• [WHAT NEEDS TO BE DONE]:
Please write out every entry below exactly, leaving out any pictures.

===== INFORMATION PROVIDED

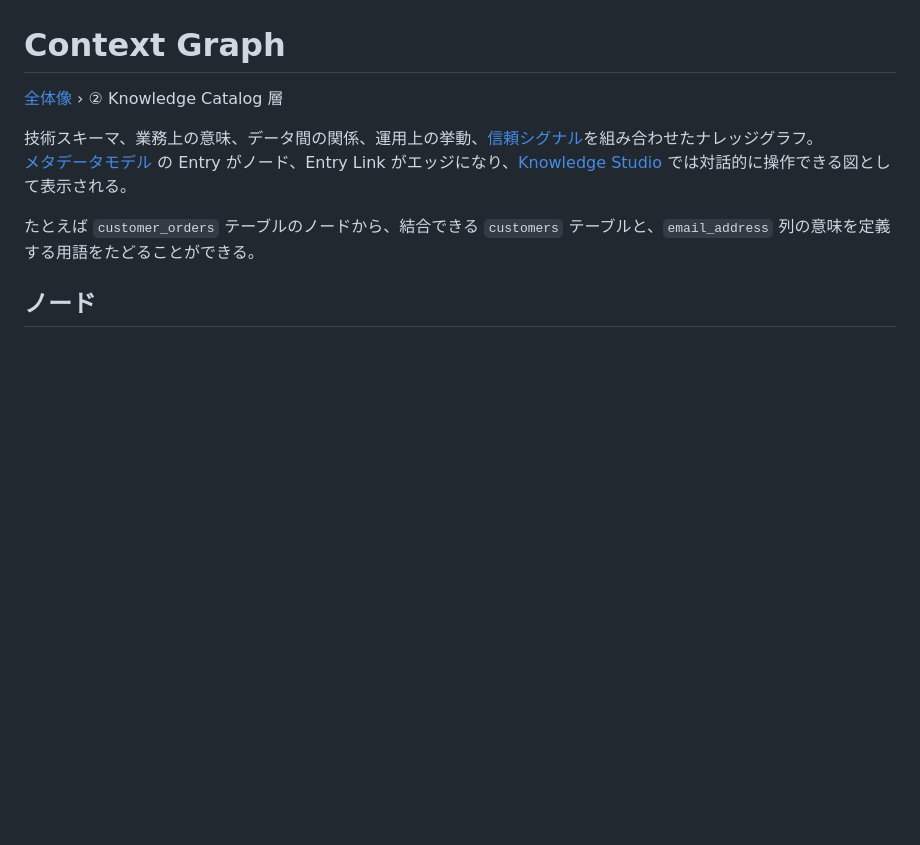
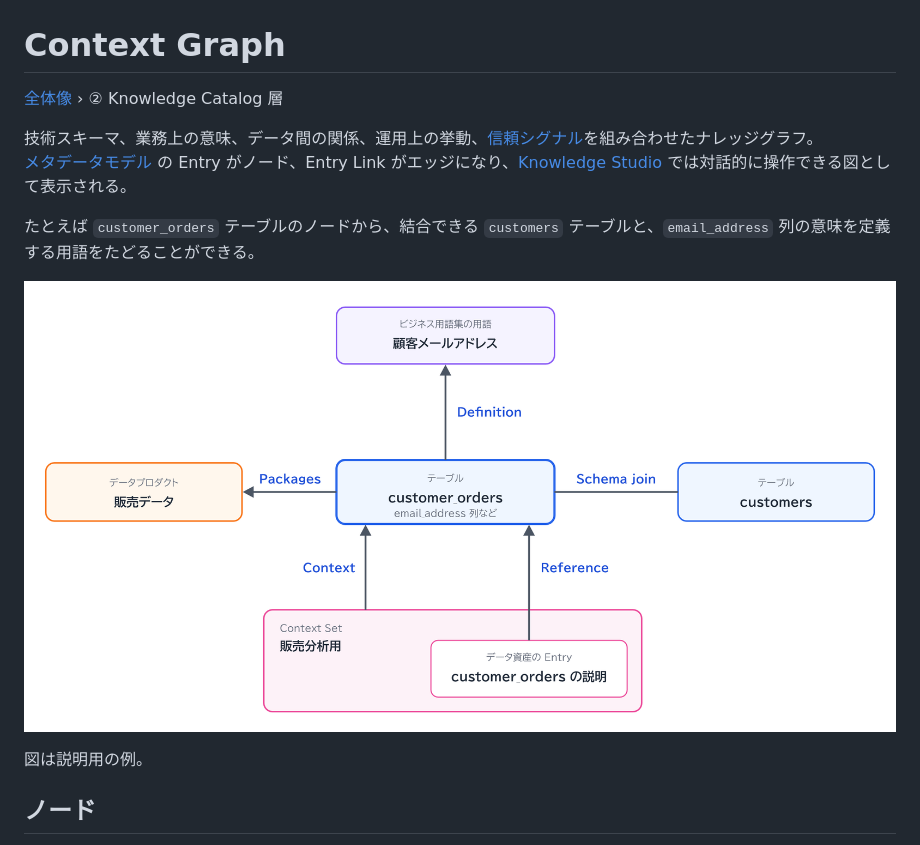
Before and after one commit to toshiaki0311/knowledge-catalog, a Markdown page: docs/architecture/Context-Graph.md, the part around the change. GitHub-like rendering; pictures changed too: docs/images/context-graph.png (added); blank space fills up the shorter version.

```diff
--- a/docs/architecture/Context-Graph.md
+++ b/docs/architecture/Context-Graph.md
@@ -6,6 +6,10 @@
 [メタデータモデル](メタデータモデル.md) の Entry がノード、Entry Link がエッジになり、[Knowledge Studio](Knowledge-Studio.md) では対話的に操作できる図として表示される。
 
 たとえば `customer_orders` テーブルのノードから、結合できる `customers` テーブルと、`email_address` 列の意味を定義する用語をたどることができる。
+
+![Context Graph のノードとエッジの例](../images/context-graph.png)
+
+図は説明用の例。
 
 ## ノード
 
```
Also changed, not shown: CLAUDE.md (+1 -0 lines), 1 other file.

==========

• [ANSWER TO THE PROBLEM]:
Before and after one commit to toshiaki0311/knowledge-catalog, a Markdown page: docs/architecture/Context-Graph.md, the part around the change. GitHub-like rendering; pictures changed too: docs/images/context-graph.png (added); blank space fills up the shorter version.

```diff
--- a/docs/architecture/Context-Graph.md
+++ b/docs/architecture/Context-Graph.md
@@ -6,6 +6,10 @@
 [メタデータモデル](メタデータモデル.md) の Entry がノード、Entry Link がエッジになり、[Knowledge Studio](Knowledge-Studio.md) では対話的に操作できる図として表示される。
 
 たとえば `customer_orders` テーブルのノードから、結合できる `customers` テーブルと、`email_address` 列の意味を定義する用語をたどることができる。
+
+![Context Graph のノードとエッジの例](../images/context-graph.png)
+
+図は説明用の例。
 
 ## ノード
 
```
Also changed, not shown: CLAUDE.md (+1 -0 lines), 1 other file.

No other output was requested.